§ Your goal
Would you repeat every line below exactly, please?
Top of Entries provided
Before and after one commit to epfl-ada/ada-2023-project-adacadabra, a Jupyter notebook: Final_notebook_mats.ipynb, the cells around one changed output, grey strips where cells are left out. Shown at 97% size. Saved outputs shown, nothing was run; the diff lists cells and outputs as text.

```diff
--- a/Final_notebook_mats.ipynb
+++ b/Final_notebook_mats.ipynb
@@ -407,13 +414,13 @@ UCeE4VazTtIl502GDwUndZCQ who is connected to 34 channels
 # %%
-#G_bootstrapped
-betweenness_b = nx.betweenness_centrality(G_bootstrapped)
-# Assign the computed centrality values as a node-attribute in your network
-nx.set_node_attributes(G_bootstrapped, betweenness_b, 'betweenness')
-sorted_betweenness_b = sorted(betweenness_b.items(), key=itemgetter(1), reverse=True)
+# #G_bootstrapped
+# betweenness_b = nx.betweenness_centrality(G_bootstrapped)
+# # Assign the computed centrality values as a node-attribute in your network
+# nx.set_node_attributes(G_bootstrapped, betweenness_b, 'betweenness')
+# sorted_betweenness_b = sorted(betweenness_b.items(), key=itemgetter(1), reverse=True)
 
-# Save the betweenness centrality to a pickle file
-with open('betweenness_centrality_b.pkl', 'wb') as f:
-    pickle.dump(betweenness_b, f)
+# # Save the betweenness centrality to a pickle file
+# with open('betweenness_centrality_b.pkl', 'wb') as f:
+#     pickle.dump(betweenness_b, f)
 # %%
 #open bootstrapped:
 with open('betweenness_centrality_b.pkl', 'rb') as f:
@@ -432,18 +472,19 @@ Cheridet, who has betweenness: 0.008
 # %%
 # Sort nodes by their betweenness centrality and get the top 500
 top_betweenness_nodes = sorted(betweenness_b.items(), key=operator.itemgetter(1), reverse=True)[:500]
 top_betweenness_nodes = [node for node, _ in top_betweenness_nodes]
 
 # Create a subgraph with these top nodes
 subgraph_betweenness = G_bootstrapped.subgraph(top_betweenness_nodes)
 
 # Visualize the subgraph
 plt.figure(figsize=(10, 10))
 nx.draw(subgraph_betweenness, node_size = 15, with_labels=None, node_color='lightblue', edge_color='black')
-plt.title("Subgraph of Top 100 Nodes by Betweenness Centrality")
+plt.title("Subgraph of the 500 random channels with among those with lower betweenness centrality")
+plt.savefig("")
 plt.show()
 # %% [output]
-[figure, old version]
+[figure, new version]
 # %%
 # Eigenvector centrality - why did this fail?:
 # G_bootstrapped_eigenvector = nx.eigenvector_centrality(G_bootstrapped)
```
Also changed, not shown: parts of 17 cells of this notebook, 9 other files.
Bottom of Entries provided
§ Response to the exercise
Before and after one commit to epfl-ada/ada-2023-project-adacadabra, a Jupyter notebook: Final_notebook_mats.ipynb, the cells around one changed output, grey strips where cells are left out. Shown at 97% size. Saved outputs shown, nothing was run; the diff lists cells and outputs as text.

```diff
--- a/Final_notebook_mats.ipynb
+++ b/Final_notebook_mats.ipynb
@@ -407,13 +414,13 @@ UCeE4VazTtIl502GDwUndZCQ who is connected to 34 channels
 # %%
-#G_bootstrapped
-betweenness_b = nx.betweenness_centrality(G_bootstrapped)
-# Assign the computed centrality values as a node-attribute in your network
-nx.set_node_attributes(G_bootstrapped, betweenness_b, 'betweenness')
-sorted_betweenness_b = sorted(betweenness_b.items(), key=itemgetter(1), reverse=True)
+# #G_bootstrapped
+# betweenness_b = nx.betweenness_centrality(G_bootstrapped)
+# # Assign the computed centrality values as a node-attribute in your network
+# nx.set_node_attributes(G_bootstrapped, betweenness_b, 'betweenness')
+# sorted_betweenness_b = sorted(betweenness_b.items(), key=itemgetter(1), reverse=True)
 
-# Save the betweenness centrality to a pickle file
-with open('betweenness_centrality_b.pkl', 'wb') as f:
-    pickle.dump(betweenness_b, f)
+# # Save the betweenness centrality to a pickle file
+# with open('betweenness_centrality_b.pkl', 'wb') as f:
+#     pickle.dump(betweenness_b, f)
 # %%
 #open bootstrapped:
 with open('betweenness_centrality_b.pkl', 'rb') as f:
@@ -432,18 +472,19 @@ Cheridet, who has betweenness: 0.008
 # %%
 # Sort nodes by their betweenness centrality and get the top 500
 top_betweenness_nodes = sorted(betweenness_b.items(), key=operator.itemgetter(1), reverse=True)[:500]
 top_betweenness_nodes = [node for node, _ in top_betweenness_nodes]
 
 # Create a subgraph with these top nodes
 subgraph_betweenness = G_bootstrapped.subgraph(top_betweenness_nodes)
 
 # Visualize the subgraph
 plt.figure(figsize=(10, 10))
 nx.draw(subgraph_betweenness, node_size = 15, with_labels=None, node_color='lightblue', edge_color='black')
-plt.title("Subgraph of Top 100 Nodes by Betweenness Centrality")
+plt.title("Subgraph of the 500 random channels with among those with lower betweenness centrality")
+plt.savefig("")
 plt.show()
 # %% [output]
-[figure, old version]
+[figure, new version]
 # %%
 # Eigenvector centrality - why did this fail?:
 # G_bootstrapped_eigenvector = nx.eigenvector_centrality(G_bootstrapped)
```
Also changed, not shown: parts of 17 cells of this notebook, 9 other files.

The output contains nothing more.